Your objective: Your task is to retype the lines from the opening of the material through the line that includes "Also changed, not shown: parts of 49". Do not copy the pictures.

Data records:
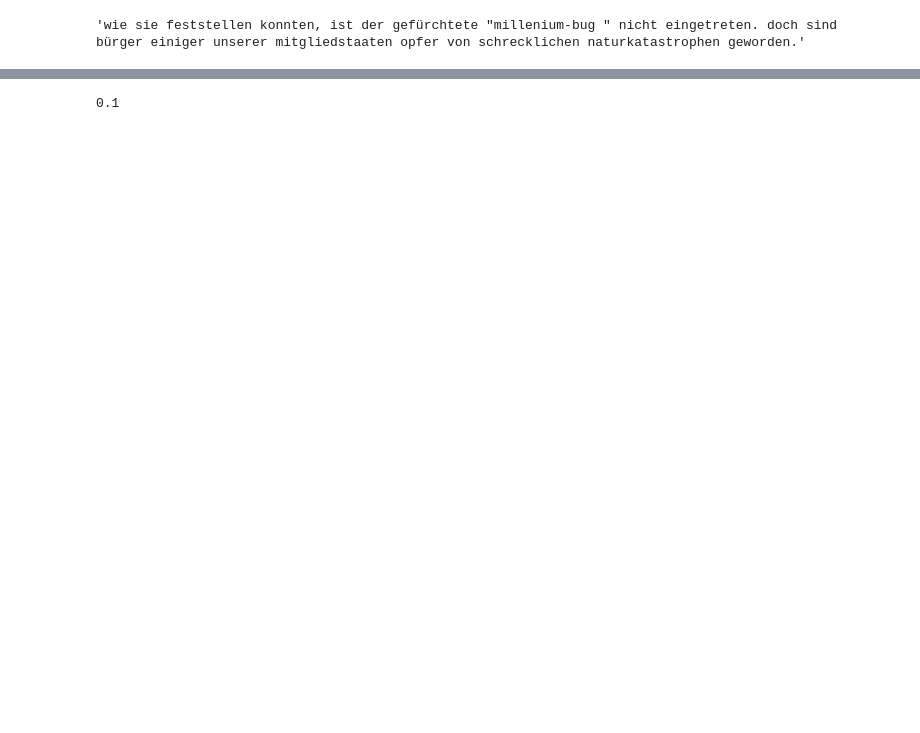
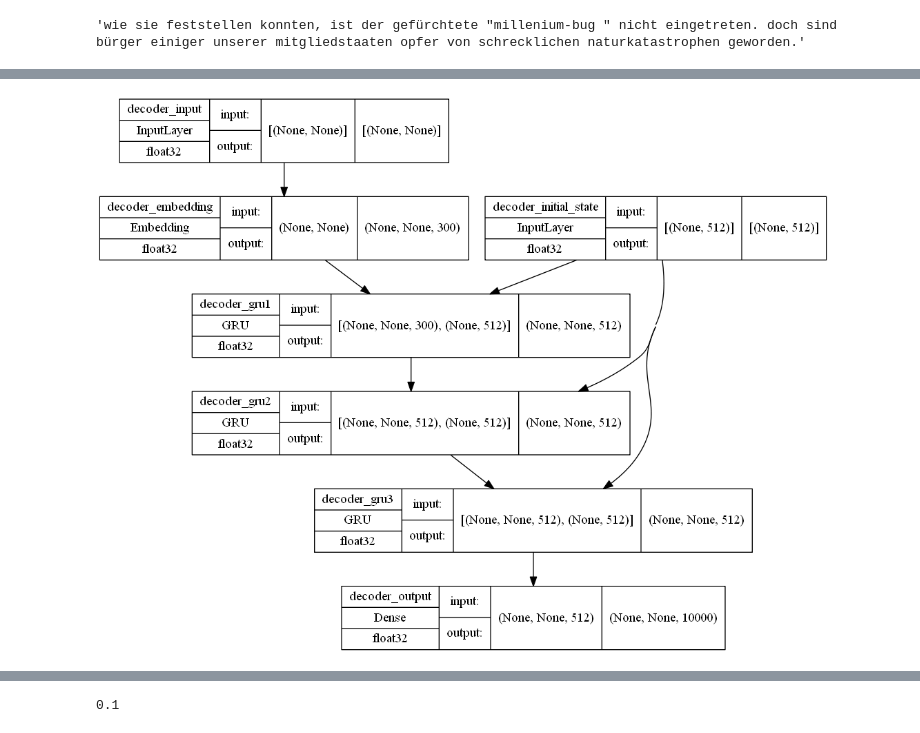
Before and after one commit to AhmedTammaa/English-German-Translator, a Jupyter notebook: Machine Translation.ipynb, the cells around one changed output, grey strips where cells are left out. Cells and saved outputs as stored; diff of their text form; code cells hidden in the pictures; blank space fills up the shorter version.

```diff
--- a/Machine Translation.ipynb
+++ b/Machine Translation.ipynb
@@ -305,0 +214,14 @@ callbacks = [callback_early_stopping,
+# %%
+
+tf.keras.utils.plot_model(
+    decoder_model,
+    show_shapes=True,
+    show_dtype=True,
+    show_layer_names=True,
+    rankdir="TB",
+    expand_nested=True,
+    dpi=96,
+    layer_range=None,
+)
+# %% [output]
+[figure, added]
```
Also changed, not shown: parts of 49 cells of this notebook, 3 other files.
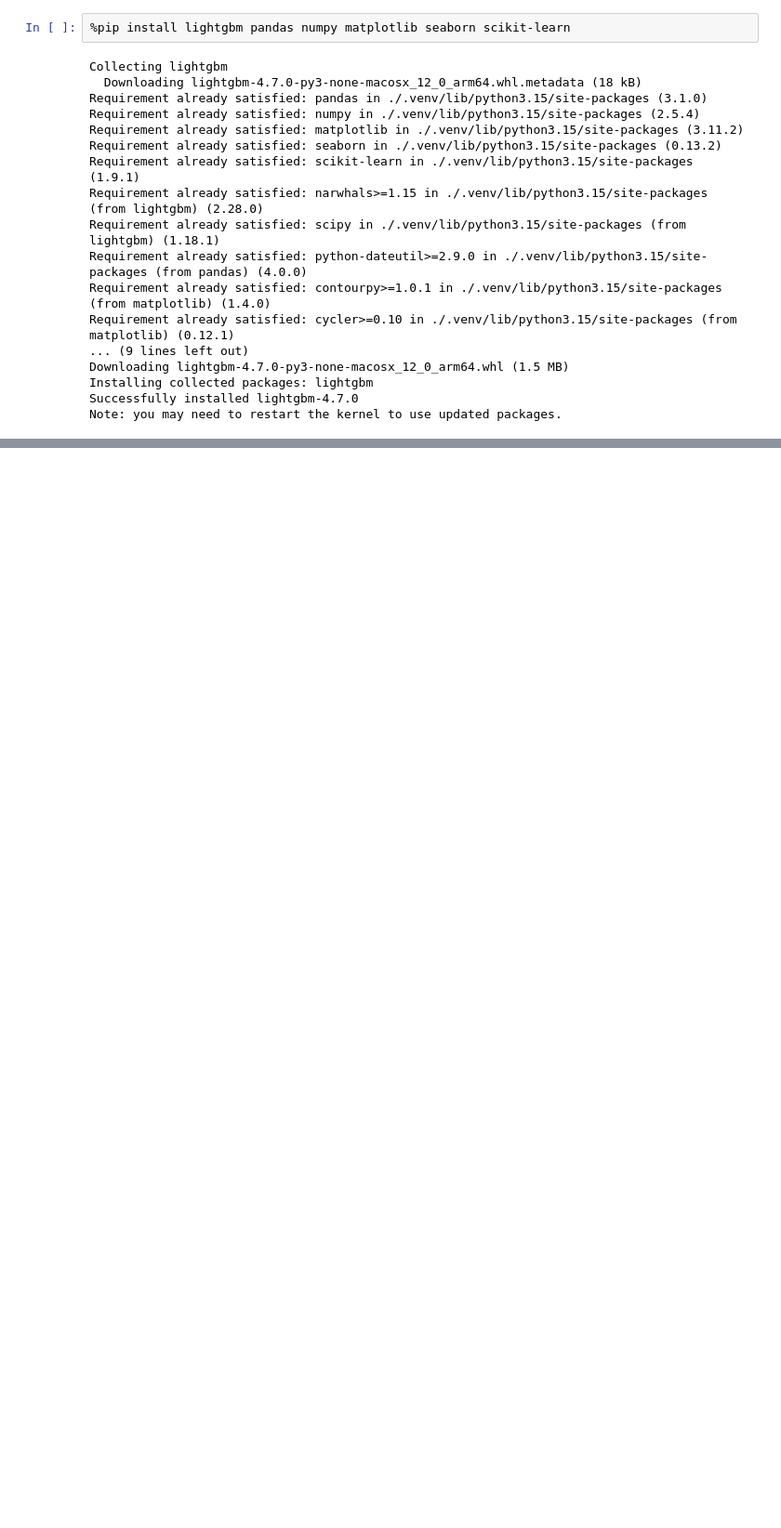
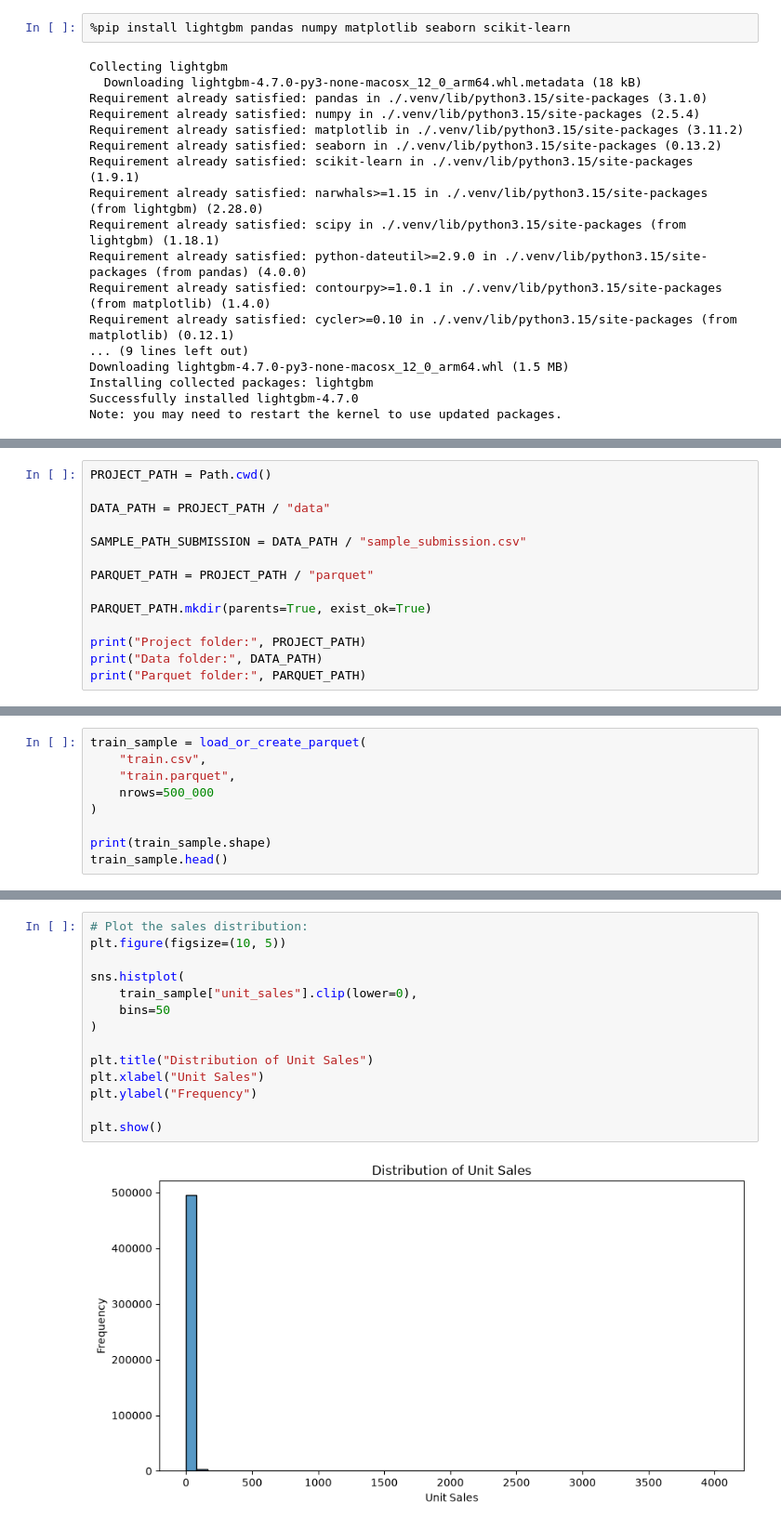
Before and after one commit to faraz-zafar/favorita-grocery-sales-forecasting, a Jupyter notebook: Light_GBM_usage.ipynb, the cells around one changed output, grey strips where cells are left out. Shown at 93% size. Saved outputs shown, nothing was run; the diff lists cells and outputs as text; blank space fills up the shorter version.

```diff
--- a/Light_GBM_usage.ipynb
+++ b/Light_GBM_usage.ipynb
@@ -48,0 +44,14 @@ OSError: dlopen(/Users/faraz/Documents/DSR Course/Kaggle Competition/favorita-gr
+# %%
+PROJECT_PATH = Path.cwd()
+
+DATA_PATH = PROJECT_PATH / "data"
+
+SAMPLE_PATH_SUBMISSION = DATA_PATH / "sample_submission.csv"
+
+PARQUET_PATH = PROJECT_PATH / "parquet"
+
+PARQUET_PATH.mkdir(parents=True, exist_ok=True)
+
+print("Project folder:", PROJECT_PATH)
+print("Data folder:", DATA_PATH)
+print("Parquet folder:", PARQUET_PATH)
@@ -48,0 +138,9 @@ OSError: dlopen(/Users/faraz/Documents/DSR Course/Kaggle Competition/favorita-gr
+# %%
+train_sample = load_or_create_parquet(
+    "train.csv",
+    "train.parquet",
+    nrows=500_000
+)
+
+print(train_sample.shape)
+train_sample.head()
@@ -48,0 +217,16 @@ OSError: dlopen(/Users/faraz/Documents/DSR Course/Kaggle Competition/favorita-gr
+# %%
+# Plot the sales distribution:
+plt.figure(figsize=(10, 5))
+
+sns.histplot(
+    train_sample["unit_sales"].clip(lower=0),
+    bins=50
+)
+
+plt.title("Distribution of Unit Sales")
+plt.xlabel("Unit Sales")
+plt.ylabel("Frequency")
+
+plt.show()
+# %% [output]
+[figure, added]
```
Also changed, not shown: parts of 38 cells of this notebook, 3 other files.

Exercise output:
Before and after one commit to AhmedTammaa/English-German-Translator, a Jupyter notebook: Machine Translation.ipynb, the cells around one changed output, grey strips where cells are left out. Cells and saved outputs as stored; diff of their text form; code cells hidden in the pictures; blank space fills up the shorter version.

```diff
--- a/Machine Translation.ipynb
+++ b/Machine Translation.ipynb
@@ -305,0 +214,14 @@ callbacks = [callback_early_stopping,
+# %%
+
+tf.keras.utils.plot_model(
+    decoder_model,
+    show_shapes=True,
+    show_dtype=True,
+    show_layer_names=True,
+    rankdir="TB",
+    expand_nested=True,
+    dpi=96,
+    layer_range=None,
+)
+# %% [output]
+[figure, added]
```
Also changed, not shown: parts of 49 cells of this notebook, 3 other files.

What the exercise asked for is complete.